A stigmatized property is any building that has a detrimental issue that is not related to its physical condition. This could include a sordid history — say, a murder or suicide on the premises — or even a belief that the house has a supernatural visitor. In Illinois, the Real Estate License Act states that agents only have to disclose information that has a physical effect on the property; anything else would be considered a psychological defect or a stigma. “So, if we’re not talking about a defect in the physical condition, then we’re talking about a stigma or a psychological defect, if you will, that is really subjective,” said Betsy Urbance, general counsel and vice president of legal services for Illinois Realtors. The seriousness of the “defect” is determined by the parties involved in the sale.
Brokers in Illinois should count their blessings, as several other states throughout the country are much more exacting about their disclosure laws. In California, anything that could affect the material value of a home is required to be disclosed. That includes death and property that is stigmatized, such as a property that is known to have a haunting past. “Anything that affects, or could potentially affect, the material value of the property needs to be disclosed,” said Cindi Hagley, owner of The Hagley Group in Pleasanton, California. “If there’s been a death on the property in the last three years, that must be disclosed. Manner of death doesn’t need to be disclosed, but if we’re asked about it as licensed [real estate professionals], we want to disclose that if they ask about it.”
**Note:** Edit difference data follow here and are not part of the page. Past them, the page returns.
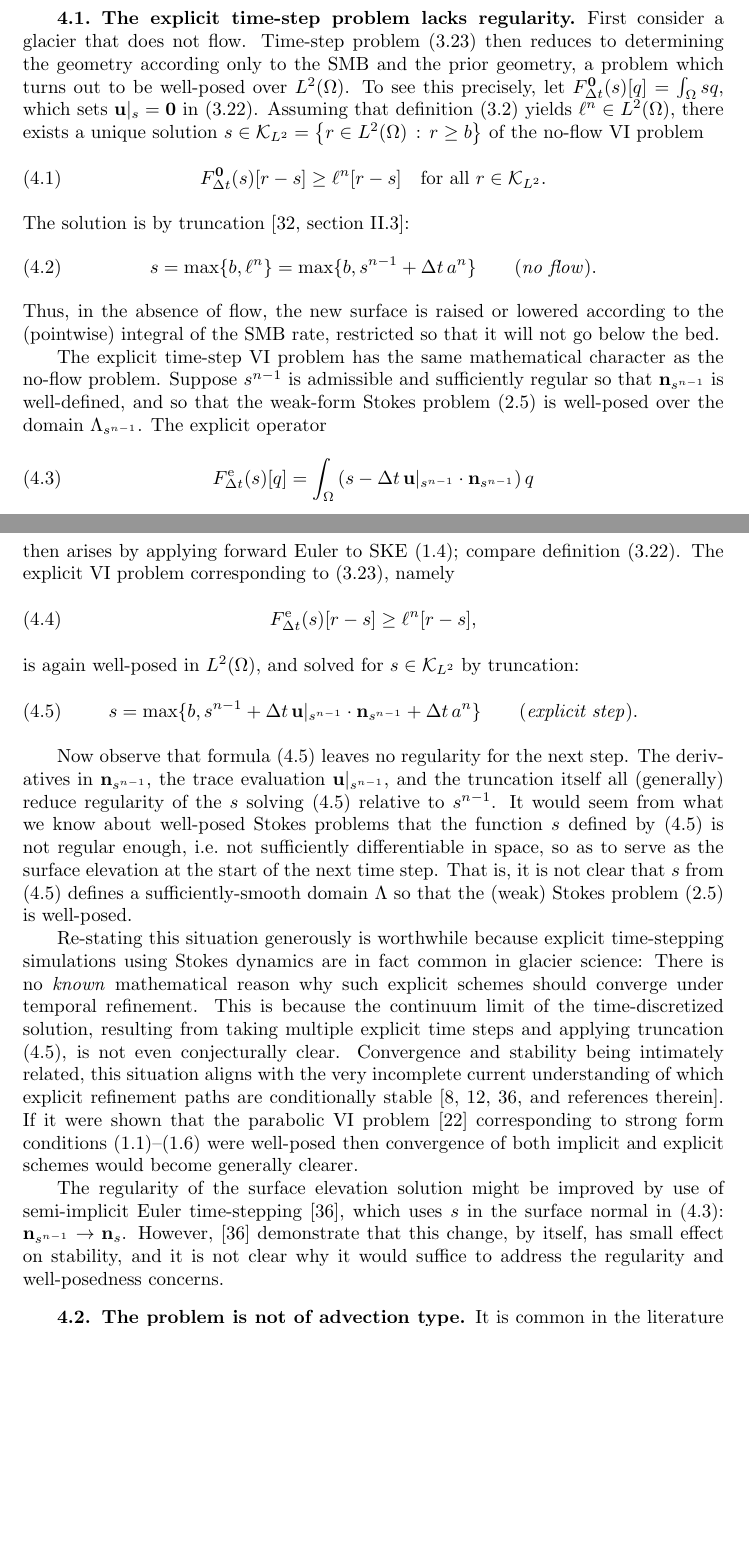
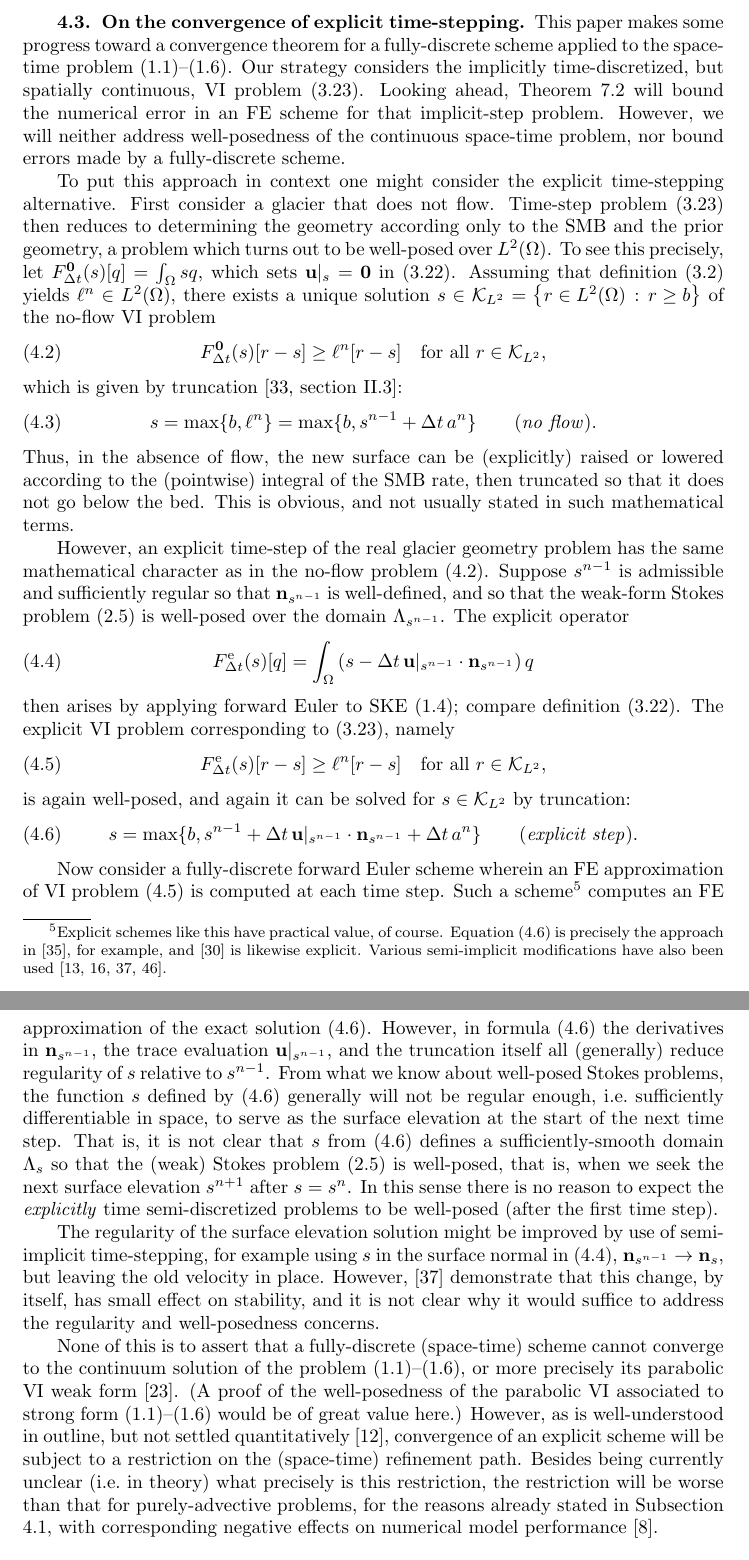
Before and after one commit to bueler/glacier-fe-estimate, a LaTeX paper (paper/estimate.tex): two parts of pages 13 and 14 of 31 before the commit and two parts of pages 15 and 16 of 31 after it, joined at a grey line, cut at the place of the change, the shorter picture padded with empty space. Compiled offline with pdfLaTeX.

Commit message:
massive edits section 4, through end subsection 4.3

```diff
--- a/paper/estimate.tex
+++ b/paper/estimate.tex
@@ -87,7 +87,7 @@
 \newcommand{\CA}{C_\text{\textnormal{A}}}
 
 % running headers and PDF metadata
-\headers{Surface elevation errors in Stokes models}{E. Bueler}
+\headers{Surface elevation errors in finite element Stokes models}{E. Bueler}
 
 \title{Surface elevation errors in finite element \\ Stokes models for glacier evolution}
 
@@ -475,31 +475,3 @@ The numerical error bounds proven later in Sections \ref{sec:abstractestimate} a
 
-\subsection{The explicit time-step problem lacks regularity} \label{subsec:explicit}  First consider a glacier that does not flow.  Time-step problem \eqref{eq:be:vi} then reduces to determining the geometry according only to the SMB and the prior geometry, a problem which turns out to be well-posed over $L^2(\Omega)$.  To see this precisely, let $F^{\bzero}_{\Delta t}(s)[q] = \int_\Omega sq$, which sets $\bu|_s=\bzero$ in \eqref{eq:be:Fdefine}.  Assuming that definition \eqref{eq:be:source} yields $\ell^n \in L^2(\Omega)$, there exists a unique solution $s \in \cK_{L^2} = \left\{r\in L^2(\Omega)\,:\,r \ge b\right\}$ of the no-flow VI problem
-\begin{equation}
-F^{\bzero}_{\Delta t}(s)[r-s] \ge \ell^n[r-s] \quad \text{for all } r \in \cK_{L^2}.
-\end{equation}
-The solution is by truncation \cite[section II.3]{KinderlehrerStampacchia1980}:
-\begin{equation}
-s = \max\{b, \ell^n\} = \max\{b, s^{n-1} + \Delta t\,a^n\} \qquad (\text{\emph{no flow}}).
-\end{equation}
-Thus, in the absence of flow, the new surface is raised or lowered according to the (pointwise) integral of the SMB rate, restricted so that it will not go below the bed.
+\subsection{The problem is not of advection type} \label{subsec:notadv}  Based on the appearance\footnote{Often written $\frac{\partial s}{\partial t} + u \frac{\partial s}{\partial x} + v \frac{\partial s}{\partial y} = a + w$, where $(u,v,w)$ denotes the surface velocity \cite{GreveBlatter2009,SchoofHewitt2013}.  References \cite{Chengetal2020,WirbelJarosch2020} are examples where ``advection'' is specifically stated, but the idea is pervasive among model descriptions.  Once a numerical model framework views this equation as an advection, the scheme inevitably ceases to be meaningfully implicit.  The stabilizing effect of gravity, which acts through the vertical velocity at the ice surface, gets delayed till the next time step, with corresponding reduction of numerical stability.} of SKE \eqref{eq:ske}, it is common in the literature to regard this equation as an advection, but this is far from the whole truth.  Mathematically, it is not an advection because the surface velocity is not determined externally, but instead through coupled stress balance equations over the domain determined by the surface elevation solution.  That is, $s$ is found simultaneously with the ``advecting'' velocity $\bu|_s$.  Physically, this free-surface, viscous flow is gravity-driven, and surface ice flows predominantly downhill.  The surface therefore typically responds to surface perturbations with negative feedback; the flow response to a raised surface bump tends to remove the bump, and likewise an indentation typically is reduced.  This response is diffusive, not advective, at least in the large.  Such diffusive response explains the relatively smooth large-scale appearance of actual surface elevations (Figure \ref{fig:giscross}).
 
-The explicit time-step VI problem has the same mathematical character as the no-flow problem.  Suppose $s^{n-1}$ is admissible and sufficiently regular so that $\bn_{s^{n-1}}$ is well-defined, and so that the weak-form Stokes problem \eqref{eq:glenstokes:weak} is well-posed over the domain $\Lambda_{s^{n-1}}$.  The explicit operator
-\begin{equation}
-F^{\text{e}}_{\Delta t}(s)[q] = \int_\Omega \left(s - \Delta t\, \bu|_{s^{n-1}} \cdot \bn_{s^{n-1}}\right) q  \label{eq:explicitFdefine}
-\end{equation}
-then arises by applying forward Euler to SKE \eqref{eq:ske}; compare definition \eqref{eq:be:Fdefine}.  The explicit VI problem corresponding to \eqref{eq:be:vi}, namely
-\begin{equation}
-F^{\text{e}}_{\Delta t}(s)[r-s] \ge \ell^n[r-s],
-\end{equation}
-is again well-posed in $L^2(\Omega)$, and solved for $s \in \cK_{L^2}$ by truncation:
-\begin{equation}
-s = \max\{b, s^{n-1} + \Delta t\, \bu|_{s^{n-1}} \cdot \bn_{s^{n-1}} + \Delta t\,a^n\} \qquad (\text{\emph{explicit step}}). \label{eq:explicits}
-\end{equation}
-
-Now observe that formula \eqref{eq:explicits} leaves no regularity for the next step.  The derivatives in $\bn_{s^{n-1}}$, the trace evaluation $\bu|_{s^{n-1}}$, and the truncation itself all (generally) reduce regularity of the $s$ solving \eqref{eq:explicits} relative to $s^{n-1}$.  It would seem from what we know about well-posed Stokes problems that the function $s$ defined by \eqref{eq:explicits} is not regular enough, i.e.~not sufficiently differentiable in space, so as to serve as the surface elevation at the start of the next time step.  That is, it is not clear that $s$ from \eqref{eq:explicits} defines a sufficiently-smooth domain $\Lambda$ so that the (weak) Stokes problem \eqref{eq:glenstokes:weak} is well-posed.
-
-Re-stating this situation generously is worthwhile because explicit time-stepping simulations using Stokes dynamics are in fact common in glacier science:  There is no \emph{known} mathematical reason why such explicit schemes should converge under temporal refinement.  This is because the continuum limit of the time-discretized solution, resulting from taking multiple explicit time steps and applying truncation \eqref{eq:explicits}, is not even conjecturally clear.  Convergence and stability being intimately related, this situation aligns with the very incomplete current understanding of which explicit refinement paths are conditionally stable \cite[and references therein]{Bueler2023,Chengetal2017,LofgrenAhlkronaHelanow2022}.  If it were shown that the parabolic  VI problem \cite{Glowinski1984} corresponding to strong form conditions \eqref{eq:icydomain}--\eqref{eq:stokes} were well-posed then convergence of both implicit and explicit schemes would become generally clearer.
-
-The regularity of the surface elevation solution might be improved by use of semi-implicit Euler time-stepping  \cite{LofgrenAhlkronaHelanow2022}, which uses $s$ in the surface normal in \eqref{eq:explicitFdefine}: $\bn_{s^{n-1}} \to \bn_s$.  However, \cite{LofgrenAhlkronaHelanow2022} demonstrate that this change, by itself, has small effect on stability, and it is not clear why it would suffice to address the regularity and well-posedness concerns.
-
-\subsection{The problem is not of advection type} \label{subsec:notadv}  It is common in the literature to regard the SKE \eqref{eq:ske} as an advection, based on its appearance,\footnote{Often written $\frac{\partial s}{\partial t} + u \frac{\partial s}{\partial x} + v \frac{\partial s}{\partial y} = a + w$, where $(u,v,w)$ denotes the surface velocity \cite{GreveBlatter2009,SchoofHewitt2013}.} but this is far from the whole truth.  Mathematically, it is not an advection because the surface velocity is not determined externally, but instead through coupled stress balance equations over the domain determined by the SKE solution.  The surface elevation solution $s$ supplies the ``advecting'' velocity $\bu|_s$.  Physically, glacier geometry solves a gravity-driven, free-surface, and viscous flow problem, so ice flows predominantly downhill.  The surface therefore typically responds to local surface perturbations with negative feedback; the flow response to a raised surface bump tends to remove the bump, and likewise for an indentation.  This response is diffusive, not advective, at least in the large.  Such diffusive response explains the relatively smooth large-scale appearance of actual surface elevations (Figure \ref{fig:giscross}).
@@ -534,3 +503,4 @@ In addition to not being an advection, VI problem \eqref{eq:be:vi} is also not o
 \label{fig:margins}
 \end{figure}
 
+Reality is of course more complicated.  In the vicinity of an ice margin, especially on steep bedrock features, real glacier ice can generate overhangs which violate the assumption of a single-valued surface elevation function, and even the bedrock can overhang.  Fractures, crevasses, and cliffs are also commonly found in glacier margins, but modeling such features would depart from our viscous fluid paradigm.  In fact, because margins are small features compared to the overall scale of glaciers and ice sheets, most modeling literature ignores overhangs and assumes instead that surface and bed elevation functions are well-defined; see \cite{IsaacStadlerGhattas2015,Jouvetetal2008,LofgrenAhlkronaHelanow2022,WirbelJarosch2020} among many examples.  The Stokes-based viscous models considered in the current work might be extended by allowing fractures, for example by supplementing momentum conservation with an additional advected damage variable \cite{PralongFunk2005}, such that ice-cliff calving occurs via a stress-failure criterion.  The resulting emergent margin shapes might suggest a coherent regularity assumption within a viscous-only theory.
@@ -538,5 +507,35 @@ Reality is of course more complicated.  In the vicinity of an ice margin, especi
 
-Because margins are small features compared to the overall scale of glaciers and ice sheets, most modeling literature ignores overhangs and assumes instead that surface and bed elevation functions are well-defined; see \cite{IsaacStadlerGhattas2015,Jouvetetal2008,LofgrenAhlkronaHelanow2022,WirbelJarosch2020} among many examples.  Extending Stokes-based viscous models by allowing fractures, for example by supplementing momentum conservation with an additional advected damage variable \cite{PralongFunk2005} so that ice-cliff calving can occur via a stress-failure criterion, might one day suggest a preferred margin regularity assumption for a viscous-only theory like the one here.
+\subsection{On the convergence of explicit time-stepping} \label{subsec:explicit}  This paper makes some progress toward a convergence theorem for a fully-discrete scheme applied to the space-time problem \eqref{eq:icydomain}--\eqref{eq:stokes}.  Our strategy considers the implicitly time-discretized, but spatially continuous, VI problem \eqref{eq:be:vi}.  Looking ahead, Theorem \ref{thm:glacierapp} will bound the numerical error in an FE scheme for that implicit-step problem.  However, we will neither address well-posedness of the continuous space-time problem, nor bound errors made by a fully-discrete scheme.
+
+To put this approach in context one might consider the explicit time-stepping alternative.  First consider a glacier that does not flow.  Time-step problem \eqref{eq:be:vi} then reduces to determining the geometry according only to the SMB and the prior geometry, a problem which turns out to be well-posed over $L^2(\Omega)$.  To see this precisely, let $F^{\bzero}_{\Delta t}(s)[q] = \int_\Omega sq$, which sets $\bu|_s=\bzero$ in \eqref{eq:be:Fdefine}.  Assuming that definition \eqref{eq:be:source} yields $\ell^n \in L^2(\Omega)$, there exists a unique solution $s \in \cK_{L^2} = \left\{r\in L^2(\Omega)\,:\,r \ge b\right\}$ of the no-flow VI problem
+\begin{equation}
+F^{\bzero}_{\Delta t}(s)[r-s] \ge \ell^n[r-s] \quad \text{for all } r \in \cK_{L^2}, \label{eq:explicit:noflow}
+\end{equation}
+which is given by truncation \cite[section II.3]{KinderlehrerStampacchia1980}:
+\begin{equation}
+s = \max\{b, \ell^n\} = \max\{b, s^{n-1} + \Delta t\,a^n\} \qquad (\text{\emph{no flow}}).
+\end{equation}
+Thus, in the absence of flow, the new surface can be (explicitly) raised or lowered according to the (pointwise) integral of the SMB rate, then truncated so that it does not go below the bed.  This is obvious, and not usually stated in such mathematical terms.
+
+However, an explicit time-step of the real glacier geometry problem has the same mathematical character as in the no-flow problem \eqref{eq:explicit:noflow}.  Suppose $s^{n-1}$ is admissible and sufficiently regular so that $\bn_{s^{n-1}}$ is well-defined, and so that the weak-form Stokes problem \eqref{eq:glenstokes:weak} is well-posed over the domain $\Lambda_{s^{n-1}}$.  The explicit operator
+\begin{equation}
+F^{\text{e}}_{\Delta t}(s)[q] = \int_\Omega \left(s - \Delta t\, \bu|_{s^{n-1}} \cdot \bn_{s^{n-1}}\right) q  \label{eq:explicitFdefine}
+\end{equation}
+then arises by applying forward Euler to SKE \eqref{eq:ske}; compare definition \eqref{eq:be:Fdefine}.  The explicit VI problem corresponding to \eqref{eq:be:vi}, namely
+\begin{equation}
+F^{\text{e}}_{\Delta t}(s)[r-s] \ge \ell^n[r-s] \quad \text{for all } r \in \cK_{L^2}, \label{eq:explicit:vi}
+\end{equation}
+is again well-posed, and again it can be solved for $s \in \cK_{L^2}$ by truncation:
+\begin{equation}
+s = \max\{b, s^{n-1} + \Delta t\, \bu|_{s^{n-1}} \cdot \bn_{s^{n-1}} + \Delta t\,a^n\} \qquad (\text{\emph{explicit step}}). \label{eq:explicit:solution}
+\end{equation}
+
+Now consider a fully-discrete forward Euler scheme wherein an FE approximation of VI problem \eqref{eq:explicit:vi} is computed at each time step.  Such a scheme\footnote{Explicit schemes like this have practical value, of course.  Equation \eqref{eq:explicit:solution} is precisely the approach in \cite{Lengetal2012}, for example, and \cite{Jouvetetal2008} is likewise explicit.  Various semi-implicit modifications have also been used \cite{Chengetal2020,Durandetal2009,LofgrenAhlkronaHelanow2022,WirbelJarosch2020}.} computes an FE approximation of the exact solution \eqref{eq:explicit:solution}.  However, in formula \eqref{eq:explicit:solution} the derivatives in $\bn_{s^{n-1}}$, the trace evaluation $\bu|_{s^{n-1}}$, and the truncation itself all (generally) reduce regularity of $s$  relative to $s^{n-1}$.  From what we know about well-posed Stokes problems, the function $s$ defined by \eqref{eq:explicit:solution} generally will not be regular enough, i.e.~sufficiently differentiable in space, to serve as the surface elevation at the start of the next time step.  That is, it is not clear that $s$ from \eqref{eq:explicit:solution} defines a sufficiently-smooth domain $\Lambda_s$ so that the (weak) Stokes problem \eqref{eq:glenstokes:weak} is well-posed, that is, when we seek the next surface elevation $s^{n+1}$ after $s=s^n$.  In this sense there is no reason to expect the \emph{explicitly} time semi-discretized problems to be well-posed (after the first time step).
+
+The regularity of the surface elevation solution might be improved by use of semi-implicit time-stepping, for example using $s$ in the surface normal in \eqref{eq:explicitFdefine}, $\bn_{s^{n-1}} \to \bn_s$, but leaving the old velocity in place.  However, \cite{LofgrenAhlkronaHelanow2022} demonstrate that this change, by itself, has small effect on stability, and it is not clear why it would suffice to address the regularity and well-posedness concerns.
+
+None of this is to assert that a fully-discrete (space-time) scheme cannot converge to the continuum solution of the problem \eqref{eq:icydomain}--\eqref{eq:stokes}, or more precisely its
+parabolic VI weak form \cite{Glowinski1984}.  (A proof of the well-posedness of the parabolic VI associated to strong form \eqref{eq:icydomain}--\eqref{eq:stokes} would be of great value here.)  However, as is well-understood in outline, but not settled quantitatively \cite{Chengetal2017}, convergence of an explicit scheme will be subject to a restriction on the (space-time) refinement path.  Besides being currently unclear (i.e.~in theory) what precisely is this restriction, the restriction will be worse than that for purely-advective problems, for the reasons already stated in Subsection \ref{subsec:notadv}, with corresponding negative effects on numerical model performance \cite{Bueler2023}.
 
 \subsection{Conjectural well-posedness for the continuum problem} \label{subsec:conjecture} Subsections \ref{subsec:explicit}--\ref{subsec:margin} have deployed various imperfect arguments to explain why the backward Euler VI problem \eqref{eq:be:vi} could be well-posed, or at least why other approaches are less promising.  We now state a mathematically-precise conjectural framework for well-posedness of this problem based upon the idea that the surface motion map $\Phi(s) = -\bu|_s\cdot \bn_s$ assigns different results to inputs which differ in Sobolev norm, and indeed that it does so in a positive manner.
 
```
Also changed, not shown: paper/estimate.tex (18 more changed lines).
California’s departure from disclosure law might be best seen in the context of the state’s laser focus on consumer protection. Hagley noted that while disclosure laws like Illinois’ tend to benefit the listing agent and the seller, increased disclosures, such as those in her home state, clearly benefit buyers and their representatives.
Hagley, who’s known throughout California as the stigmatized home specialist, noted that it’s not just about ghostly visitors. “Stigmatized homes could be a meth lab,” she said, noting that haunted houses are relatively rare. As a national consultant, she always recommends that agents disclose as much as possible, even if the state doesn’t require it. “If there was a mass murder on a piece of property and a buyer who was looking from out of state doesn’t know this, I think the buyer should know that that happened,” she said, noting that the buyer could have a case for a lawsuit.
Urbance calls it the “neighbors always tell” rule. If given the chance, locals will often let potential buyers know of any gruesome or weird occurrences that have happened at the house. “I always suggest that they have a sensitive and/or frank discussion with the seller reminding the seller to talk to their attorney first and foremost. That’s No. 1, and No.2: Consider the fact that the neighbors always tell stories.”
The Illinois disclosure laws don’t look like they will see any big change anytime soon, specifically when it comes to homes that are stigmatized as haunted. “How do you prove the ghost, right? Even if you watch those crazy TV shows that my kids watch, I’d argue it’s static,” said Urbance. Illinois recently went through an extensive revision of their license act, and zero discussion was had about the disclosure segment of the law.
Agents across the country have had to deal with spooky homes that have a pretty dark history. Robert Giambalvo, a Redfin agent based in California, recently sold the infamous Los Angeles house where members of the Manson Family killed Leno and Rosemary LaBianca in 1969. The “Ghost Adventures” host Zak Bagans bought the home, which makes obvious sense for his interest in the supernatural. Giambalvo said he didn’t experience anything strange or out of the ordinary while showing the home, but his biggest challenge was weeding out the serious clients from the Instagrammers wanting a photo-op. “We probably had over a hundred tour requests, probably only showed it to about 20 people,” said Giambalvo. “There’s no photography allowed… they have to demonstrate their ability to purchase.” This included clients showing Giambalvo their bank statements and getting preapproved by their banks.
Aside from the home’s gruesome history, the 280-degree views of downtown LA made the home desirable to many, said Giambalvo. Many buyers didn’t even ask him questions about the home’s past. “How long does something need to pass where something like that becomes insignificant?” he asked. “I bet you that most of the people that saw the house were probably born after 1968, so it’s not really a significant thing to them.”
Hagley’s advice when showing stigmatized homes is to keep your emotions out of it when dealing with a buyer. “If you’re showing an allegedly haunted home, be neutral because you don’t know how that prospective buyer feels,” she said. “If you’re in a home, be respectful. Also, if you do believe in the paranormal, the last thing you want to do is upset one of these spirits.”